Those fiscal analysts who have recently looked at the federal budget also are wearing frowns. The result of an even casual reading of the federal budget clearly shows that the federal government is now borrowing trillions of dollars and is planning to borrow trillions more to help the country survive a pandemic-lead recession.
As a recent article by Jim Tankersley in the New York Times concludes, borrowing by the federal government in April through June of this year is expected to be $3 trillion, a record amount. As he states: “In April alone, the United States recorded a larger budget deficit in a single month than it did for all of the 2017 fiscal year, a total of $738 billion.” Consider that these April bor-rowing numbers of $738 billion are larger than the 2019 GDP of countries like Switzerland, Sweden, Norway, and Argentina. While these sums are huge, equally as huge is the change in thinking concerning deficits and their effects on the economy. Various fiscal experts on deficits and federal government borrowing would have harshly condemned these huge increases in government borrowing which they would predict would lead to galloping inflation and oppressive tax hikes.
With more than 30.3 million unemployment claims made in the last two months, and state and local governments continuing to contend with falling tax revenues, more calls for increased spending to reduce the fiscal injuries produced by the response are heard. While the federal government has encouraged businesses to reopen, others have warned that these re-openings can very well produce an increase in the number of new cases of this dreaded virus. If we do experience an increase in new cases, this will likely mean that there will be new calls for businesses to shutter their doors, lead-ing to additional economic anguish. As more businesses doors are shut, you can expect that the economy will once more show the effects of reduced levels of economic activity such as increasing unemployment claims and a growing budget deficit.
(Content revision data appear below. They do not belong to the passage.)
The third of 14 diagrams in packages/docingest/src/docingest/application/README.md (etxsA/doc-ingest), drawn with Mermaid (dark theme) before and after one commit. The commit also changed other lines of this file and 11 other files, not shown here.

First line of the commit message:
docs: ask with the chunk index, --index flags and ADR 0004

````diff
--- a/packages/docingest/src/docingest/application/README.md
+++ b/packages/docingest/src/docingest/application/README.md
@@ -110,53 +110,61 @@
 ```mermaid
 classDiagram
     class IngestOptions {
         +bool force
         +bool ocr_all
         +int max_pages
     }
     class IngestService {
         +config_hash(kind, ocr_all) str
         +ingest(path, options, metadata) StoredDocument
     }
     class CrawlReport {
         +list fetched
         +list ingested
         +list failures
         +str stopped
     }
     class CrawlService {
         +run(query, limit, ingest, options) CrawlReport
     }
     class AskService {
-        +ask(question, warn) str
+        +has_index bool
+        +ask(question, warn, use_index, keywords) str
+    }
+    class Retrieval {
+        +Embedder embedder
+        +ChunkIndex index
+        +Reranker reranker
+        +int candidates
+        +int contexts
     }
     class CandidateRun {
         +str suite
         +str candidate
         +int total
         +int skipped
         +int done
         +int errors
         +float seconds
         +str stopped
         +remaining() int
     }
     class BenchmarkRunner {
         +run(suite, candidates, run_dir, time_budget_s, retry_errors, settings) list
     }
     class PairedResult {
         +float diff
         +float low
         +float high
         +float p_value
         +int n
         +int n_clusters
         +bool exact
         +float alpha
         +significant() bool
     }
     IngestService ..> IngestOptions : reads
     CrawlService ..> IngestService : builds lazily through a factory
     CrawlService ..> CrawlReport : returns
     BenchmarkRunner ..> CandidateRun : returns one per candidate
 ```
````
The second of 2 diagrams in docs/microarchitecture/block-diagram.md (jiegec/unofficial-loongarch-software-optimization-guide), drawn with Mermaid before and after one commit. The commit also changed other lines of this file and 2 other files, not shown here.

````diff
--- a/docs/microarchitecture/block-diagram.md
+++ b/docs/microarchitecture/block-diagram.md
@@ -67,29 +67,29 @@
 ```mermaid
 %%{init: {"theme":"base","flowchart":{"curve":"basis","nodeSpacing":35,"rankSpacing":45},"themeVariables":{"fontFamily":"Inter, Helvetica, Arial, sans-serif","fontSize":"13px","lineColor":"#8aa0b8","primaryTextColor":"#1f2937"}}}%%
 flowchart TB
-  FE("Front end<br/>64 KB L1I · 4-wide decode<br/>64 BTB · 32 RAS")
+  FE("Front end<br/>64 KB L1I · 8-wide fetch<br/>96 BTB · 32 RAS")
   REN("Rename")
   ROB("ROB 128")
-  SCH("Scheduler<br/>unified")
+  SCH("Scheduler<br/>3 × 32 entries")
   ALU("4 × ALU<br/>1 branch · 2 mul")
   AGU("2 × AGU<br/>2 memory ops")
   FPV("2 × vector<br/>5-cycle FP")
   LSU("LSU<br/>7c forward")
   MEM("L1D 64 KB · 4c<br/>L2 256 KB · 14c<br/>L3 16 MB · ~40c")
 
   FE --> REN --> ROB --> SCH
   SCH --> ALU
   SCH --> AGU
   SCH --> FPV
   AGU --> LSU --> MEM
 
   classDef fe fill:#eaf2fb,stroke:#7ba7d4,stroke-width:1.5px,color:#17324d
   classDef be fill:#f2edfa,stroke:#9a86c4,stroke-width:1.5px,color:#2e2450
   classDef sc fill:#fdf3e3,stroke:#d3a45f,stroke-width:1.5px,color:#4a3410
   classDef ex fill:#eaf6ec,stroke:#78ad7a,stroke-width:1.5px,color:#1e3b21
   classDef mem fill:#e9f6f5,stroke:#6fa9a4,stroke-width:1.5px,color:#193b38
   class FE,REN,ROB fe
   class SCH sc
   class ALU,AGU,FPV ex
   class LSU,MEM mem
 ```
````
Once viewed as a threat to the economy, the change in the thinking about deficits is best reflected in the opinions of Jerome H. Powell, chairman of the Federal Reserve. In the face of growing support for more borrowing and larger fiscal budget deficits, Powell has repeatedly urged the federal government to expand borrowing and has urged the Fed itself to purchase more government bonds to provide banks with increased levels of liquidity. Those increased deficits and the thinking that they should continue for now, represent a significant change in the way that economists think about them.
Of course, rising debt levels also bring problems, such as increasing competition for funds, that can result in increasing interest rates and make it harder for private enterprise to access needed capital.
I hope, as many others do, that we will make social, fiscal and monetary policies that will guarantee a return to lower unemployment, higher economic growth and an end to the pandemic.
Author and educator Dave Kaplan writes from his home in Santa Barbara. Calif.